**Directions for this task**
Check every line of the entries for "Header", and copy the lines that hold it.

Stored items from a collection
------

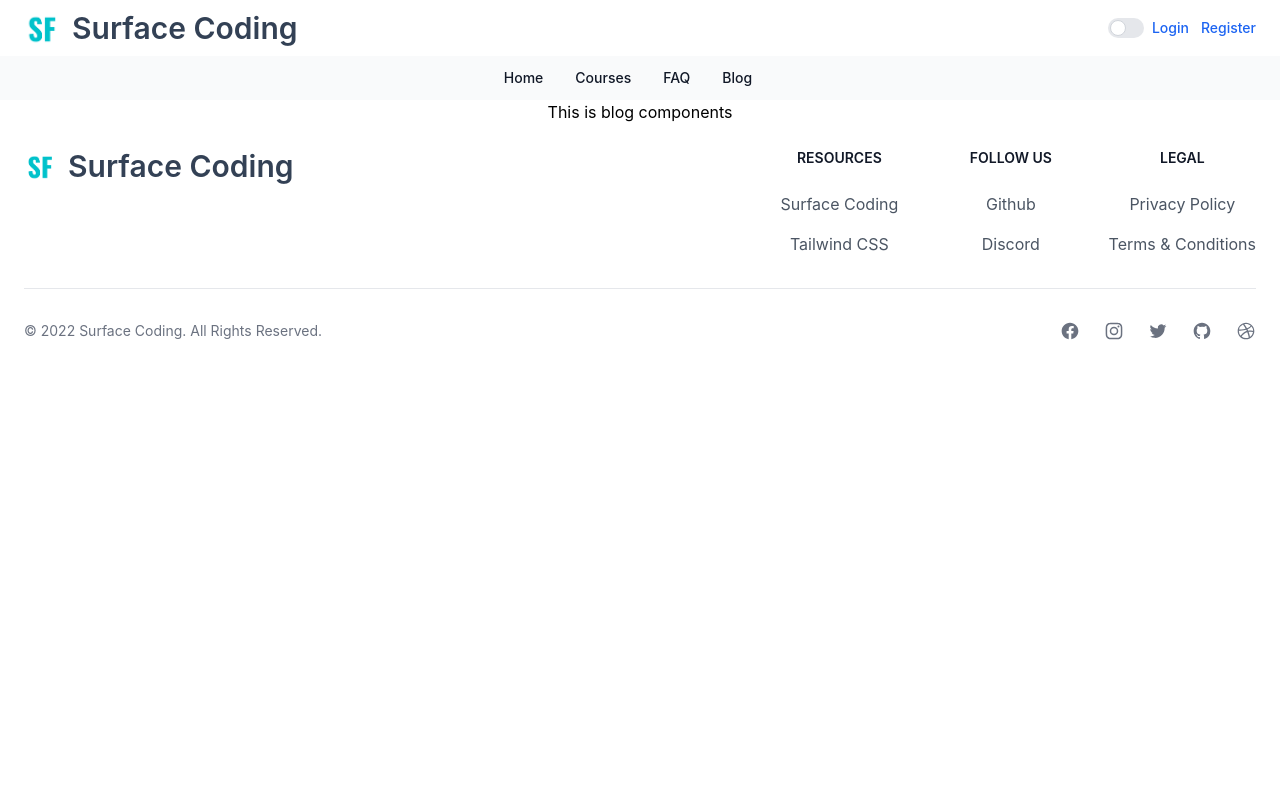
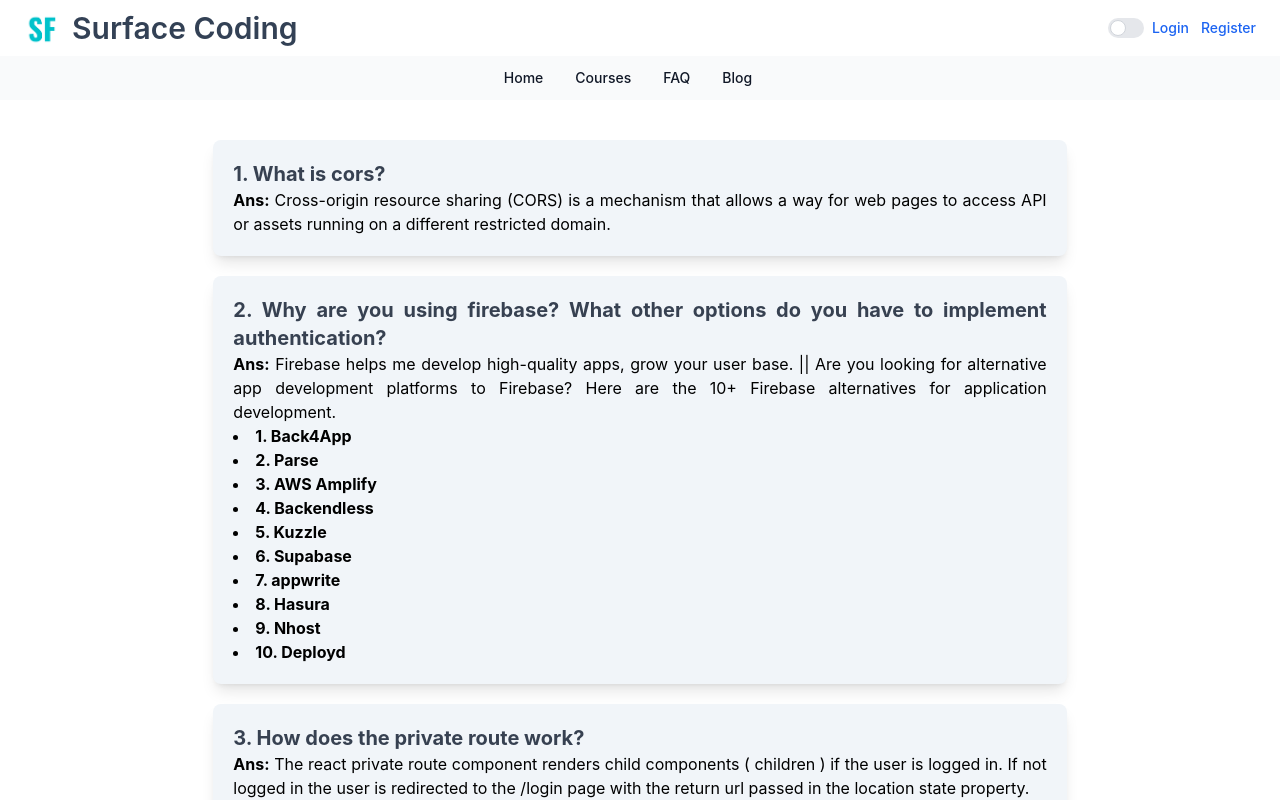
Before and after one commit to akmsyfulalom/surface-coding-client-site, a React (Create React App) app: page /blog in a window 1280 px wide. Shown: the top 800 px of the page. Built offline with nearby package versions, Linux system fonts and the light colour scheme; no server answers.

Commit message:
I have created the blog page and finished everything with the four questions and answers to the four questions of the blog page

```diff
--- a/package.json
+++ b/package.json
@@ -6,6 +6,7 @@
     "@testing-library/jest-dom": "^5.16.5",
     "@testing-library/react": "^13.4.0",
     "@testing-library/user-event": "^13.5.0",
+    "@tippyjs/react": "^4.2.6",
     "daisyui": "^2.38.1",
     "firebase": "^9.13.0",
     "flowbite": "^1.5.3",
--- a/src/pages/Blog/Blog.js
+++ b/src/pages/Blog/Blog.js
@@ -3,7 +3,34 @@ import React from 'react';
 const Blog = () => {
     return (
         <div>
-            <h3>This is blog components</h3>
+            <div className='grid grid-cols-6 my-10'>
+                <div className='col-start-2 col-span-4 mb-5 bg-slate-100 shadow-lg text-justify p-5 rounded-lg' >
+                    <h3 className='font-bold text-xl text-gray-700'>1. What is cors?</h3>
+                    <p><span className='font-bold'>Ans:</span> Cross-origin resource sharing (CORS) is a mechanism that allows a way for web pages to access API or assets running on a different restricted domain.</p>
+                </div>
+                <div className='col-start-2 col-span-4 mb-5 bg-slate-100 shadow-lg text-justify p-5 rounded-lg' >
+                    <h3 className='font-bold text-xl text-gray-700'>2. Why are you using firebase? What other options do you have to implement authentication?</h3>
+                    <p><span className='font-bold'>Ans:</span> Firebase helps me develop high-quality apps, grow your user base. || Are you looking for alternative app development platforms to Firebase? Here are the 10+ Firebase alternatives for application development.</p>
+                    <li className='font-bold'>1. Back4App</li>
+                    <li className='font-bold'>2. Parse</li>
+                    <li className='font-bold'>3. AWS Amplify</li>
+                    <li className='font-bold'>4. Backendless</li>
+                    <li className='font-bold'>5. Kuzzle</li>
+                    <li className='font-bold'>6. Supabase</li>
+                    <li className='font-bold'>7. appwrite</li>
+                    <li className='font-bold'>8. Hasura</li>
+                    <li className='font-bold'>9. Nhost</li>
+                    <li className='font-bold'>10. Deployd</li>
+                </div>
+                <div className='col-start-2 col-span-4 mb-5 bg-slate-100 shadow-lg text-justify p-5 rounded-lg' >
+                    <h3 className='font-bold text-xl text-gray-700'>3. How does the private route work?</h3>
+                    <p><span className='font-bold'>Ans:</span> The react private route component renders child components ( children ) if the user is logged in. If not logged in the user is redirected to the /login page with the return url passed in the location state property.</p>
+                </div>
+                <div className='col-start-2 col-span-4 mb-5 bg-slate-100 shadow-lg text-justify p-5 rounded-lg' >
+                    <h3 className='font-bold text-xl text-gray-700'>4. What is cors?</h3>
+                    <p><span className='font-bold'>Ans:</span> Cross-origin resource sharing (CORS) is a mechanism that allows a way for web pages to access API or assets running on a different restricted domain.</p>
+                </div>
+            </div>
         </div>
     );
 };
--- a/src/pages/Login/Register/Register.js
+++ b/src/pages/Login/Register/Register.js
@@ -1,11 +1,12 @@
 
-import React, { useContext } from 'react';
+import React, { useContext, useState } from 'react';
 import toast from 'react-hot-toast';
 import { Link, useNavigate } from 'react-router-dom';
 import { AuthContext } from '../../../context/AuthProvider/AuthProvider';
 
 
 const Register = () => {
+    const [accepted, setAccepted] = useState(false);
     const { createUser } = useContext(AuthContext);
     const navigate = useNavigate()
 
@@ -28,8 +29,14 @@ const Register = () => {
                 toast.success('Successfully create account')
                 console.log(user)
             })
-            .catch(error => console.error('Error', error))
+            .catch(error => {
+                toast.error(error.message)
+            })
+
     };
+    const handleAccepted = event => {
+        setAccepted(event.target.checked)
+    }
     return (
         <div className='grid lg:grid-cols-9 my-10 mx-3'>
 
@@ -56,13 +63,13 @@ const Register = () => {
                     </div>
                     <div className="flex items-start mb-6">
                         <div className="flex items-center h-5">
-                            <input id="remember" type="checkbox" value="" className="w-4 h-4 bg-gray-50 rounded border border-gray-300 focus:ring-3 focus:ring-blue-300 dark:bg-gray-700 dark:border-gray-600 dark:focus:ring-blue-600 dark:ring-offset-gray-800" required="" />
+                            <input id="remember" onClick={handleAccepted} type="checkbox" value="" className="w-4 h-4 bg-gray-50 rounded border border-gray-300 focus:ring-3 focus:ring-blue-300 dark:bg-gray-700 dark:border-gray-600 dark:focus:ring-blue-600 dark:ring-offset-gray-800" required="" />
                         </div>
-                        <Link><label htmlFor="remember" className="ml-2 text-sm font-medium text-gray-900 dark:text-sky-500 "><Link to="/terms">Our terms and condition</Link></label>
+                        <Link><label htmlFor="remember" className="ml-2 text-sm font-medium text-gray-900 dark:text-sky-500 ">Accept <Link to="/terms"><span className='text-blue-600'>Our terms and condition</span></Link></label>
                         </Link>
-                        <label htmlFor="remember" className="ml-2 text-sm font-medium 'text-blue-500' text-gray-900 dark:text-gray-300">Already have an account <Link className='text-blue-500' to="/login">Login</Link></label>
+                        <label htmlFor="remember" className="ml-2 text-sm font-medium 'text-blue-500' text-gray-900 dark:text-gray-300">Already have an account <Link className='text-blue-600' to="/login">Login</Link></label>
                     </div>
-                    <button type="submit" className="text-white bg-blue-700 hover:bg-blue-800 focus:ring-4 focus:outline-none focus:ring-blue-300 font-medium rounded-lg text-sm w-full sm:w-auto px-5 py-2.5 text-center dark:bg-blue-600 dark:hover:bg-blue-700 dark:focus:ring-blue-800">Submit</button>
+                    <button type="submit" disabled={!accepted} className="text-white bg-blue-700 hover:bg-blue-800 focus:ring-4 focus:outline-none focus:ring-blue-300 font-medium rounded-lg text-sm w-full sm:w-auto px-5 py-2.5 text-center dark:bg-blue-600 dark:hover:bg-blue-700 dark:focus:ring-blue-800">Submit</button>
                 </form>
             </div>
 
--- a/src/pages/Shared/Header/Header.js
+++ b/src/pages/Shared/Header/Header.js
@@ -3,6 +3,7 @@ import { Link } from 'react-router-dom';
 import sf from '../../../assets/sf.png'
 import { AuthContext } from '../../../context/AuthProvider/AuthProvider';
 import { FaUser } from 'react-icons/fa';
+import Tippy from '@tippyjs/react';
 
 
 const Header = () => {
@@ -36,7 +37,7 @@ const Header = () => {
 
                                 <button onClick={handleLogOut} type="button" class="text-gray-900 bg-white border border-gray-300 focus:outline-none hover:bg-gray-100 focus:ring-4 focus:ring-gray-200 font-medium rounded-lg text-sm px-5 py-2.5 mr-2 mb-2 dark:bg-gray-800 dark:text-white dark:border-gray-600 dark:hover:bg-gray-700 dark:hover:border-gray-600 dark:focus:ring-gray-700">Log Out</button>
                                 <span className='mr-3'>
-
+                                    <Tippy content={user?.displayName}>
                                         <Link to="/profile">
                                             {
                                                 user?.photoURL ? <>
@@ -55,7 +56,7 @@ const Header = () => {
                                                     </>
                                             }
                                         </Link>
-
+                                    </Tippy>
                                 </span>
                             </>
                                 :
```
Also changed, not shown: src/pages/Login/Login/Login.js (+4 -1 lines), 1 other file (tests, documents, lock files or other folders). Lines whose indentation alone changed are shown as unchanged.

------

**Solution to the exercise**
--- a/src/pages/Shared/Header/Header.js
+++ b/src/pages/Shared/Header/Header.js
 const Header = () => {
@@ -36,7 +37,7 @@ const Header = () => {
@@ -55,7 +56,7 @@ const Header = () => {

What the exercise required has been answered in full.